Nutrition After Training


Optimum performance can only be achieved when a runner recovers sufficiently after training. Carbohydrates, protein and fluid play an important role in this.

What the petrol tank is to the car, the carbohydrates are to the muscles, which are stored in the muscles and liver in the form of glycogen. Intensive and/or long training drains these energy reserves in the muscles and liver. Anyone who trains loosely for up to five hours a week therefore does not need to worry too much about nutrition after training, as long as they eat a balanced diet.


Carbohydrates are important for the immune system

The situation is different for runners who train more than five hours a week and some of which are high intensity. In order to regain performance, it is important to replenish the carbohydrate stores after training, preferably with starch supplements such as rice, pasta, potatoes or muesli. Exercise causes a slight stress and inflammatory reaction in the body. Carbohydrates counteract this. They are also important for the immune system.

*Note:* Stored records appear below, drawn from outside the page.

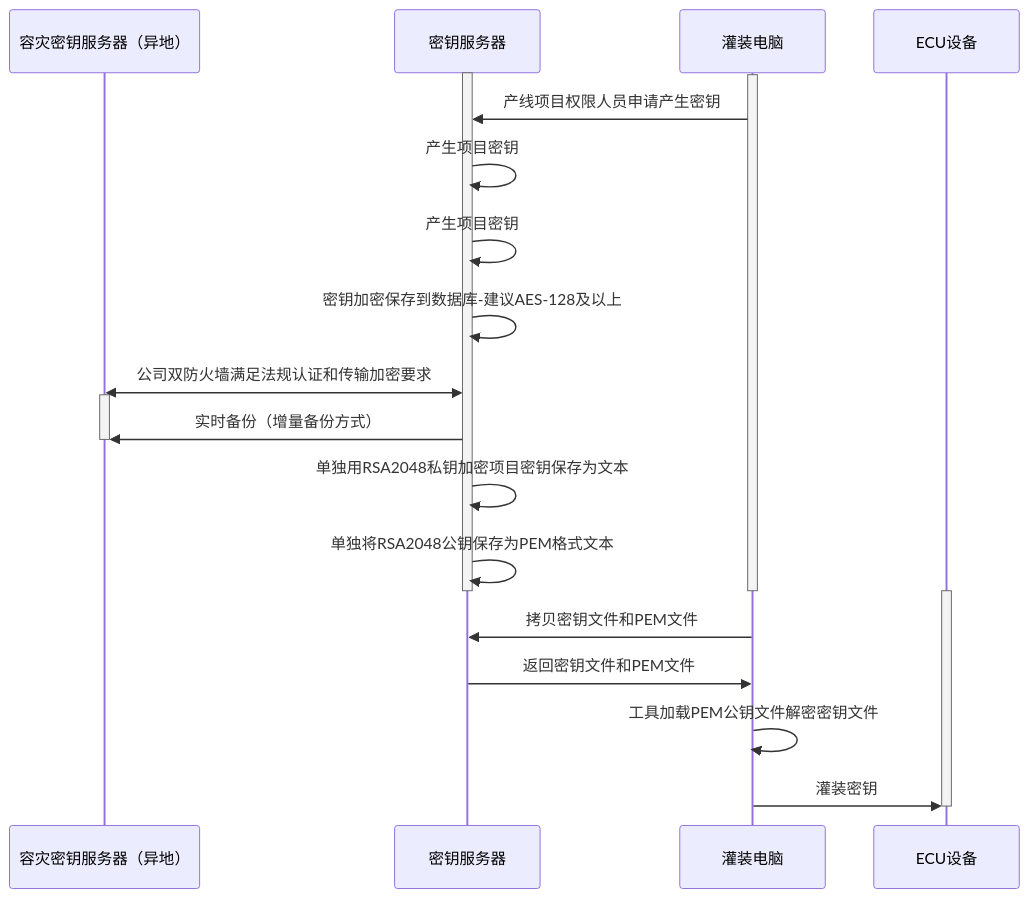
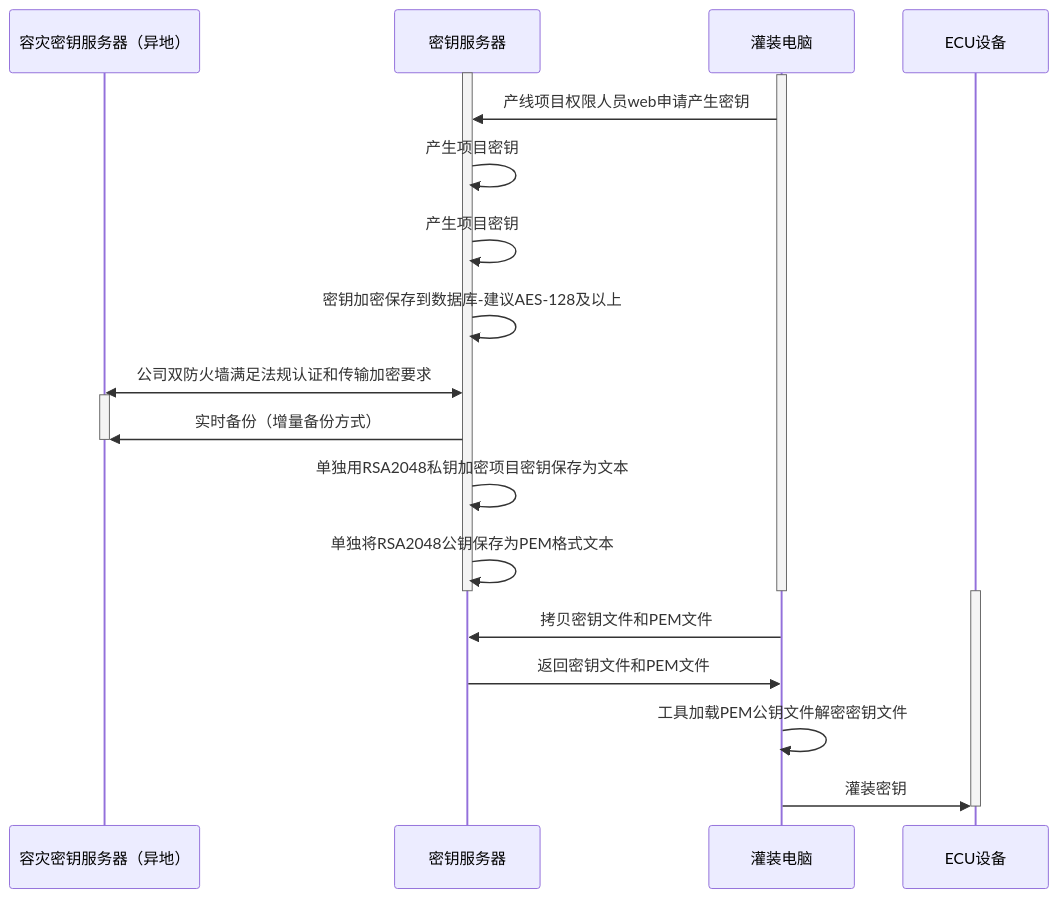
Before and after one commit to facebook-cloud/iodraw-files: the diagram in all/未命名-15.md, drawn with Mermaid.

Commit message:
2026-02-11 19:26:40 update

````diff
--- a/all/未命名-15.md
+++ b/all/未命名-15.md
@@ -1,31 +1,31 @@
 ```mermaid
 sequenceDiagram
     participant A as 容灾密钥服务器（异地）
     participant B as 密钥服务器
     participant D as 灌装电脑
     participant E as ECU设备
 
     activate B
     activate D
-    D->>B: 产线项目权限人员申请产生密钥
+    D->>B: 产线项目权限人员web申请产生密钥
     B->>B: 产生项目密钥
     B->>B: 产生项目密钥
     B->>B: 密钥加密保存到数据库-建议AES-128及以上
     A<<->>B: 公司双防火墙满足法规认证和传输加密要求
 
     activate A
     B->>A: 实时备份（增量备份方式）
     deactivate A
     B->>B: 单独用RSA2048私钥加密项目密钥保存为文本
     B->>B: 单独将RSA2048公钥保存为PEM格式文本
     deactivate B
     deactivate D
 
     activate E
     D->>B: 拷贝密钥文件和PEM文件
     B->>D: 返回密钥文件和PEM文件
     D->>D:工具加载PEM公钥文件解密密钥文件
     D->>E: 灌装密钥
     deactivate E
 
 ```
````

Protein for the muscles

The first meal after training should contain not only carbohydrates but also protein. If the protein intake in the diet is insufficient, both the repair processes and the muscle building suffer. This can last up to 24 hours after training.

It is therefore not enough to supply the body with protein only immediately after training. Rather, it is important that each meal contains 20 to 25 grams of protein – whereby not all proteins are the same. This is because animal proteins (in fish, eggs, meat or dairy products) are generally more digestible by the body and therefore of higher quality than vegetable proteins.


Good vegetarian combinations

If you want to cover your protein requirements purely from plants, you must consume 30 to 40 grams of protein per meal to achieve the same value of 20 to 25 grams of animal protein. It is best to combine different vegetable foods with each other to increase their value, for example soy with rice and lentils or potatoes with beans and nuts. Such combinations offer a greater variety of “essential amino acids”, i.e. the protein building blocks that the body cannot produce itself, but which are essential for the muscle.


Triple good – the milk shake

If you don’t have a proper meal immediately after running, you can take protein and carbohydrates with a banana milkshake or chocolate milk, for example. Such drinks also help to compensate for the loss of fluid through sweating.

Fluid replacement is the third important point that runners should consider after training. An additional requirement of five to eight deciliter per hour of training is expected. Exactly how much fluid is needed varies greatly from individual to individual. The easiest thing to do is to pay attention to your urine: if the fluid intake is correct, it is about the color of white wine.

With sweat, the body loses not only fluid but also salt. A salty snack or a salty meal makes up for this.


Tips when overweight or underweight

Anyone who trains to lose weight must be careful not to treat himself to more than necessary after training as a reward. A simple rule of thumb is to fill 1/4 of your plate with carbohydrates, 1/4 with the protein component and the remaining half with vegetables and/or salad. In order not to consume additional calories, it makes sense to complete the workout shortly before the daily main meal and to avoid a regeneration snack.

Runners who tend to be underweight are best advised to increase the proportion of carbohydrates and reduce that of vegetables. Some olive or rapeseed oil and a few nuts can provide additional calories.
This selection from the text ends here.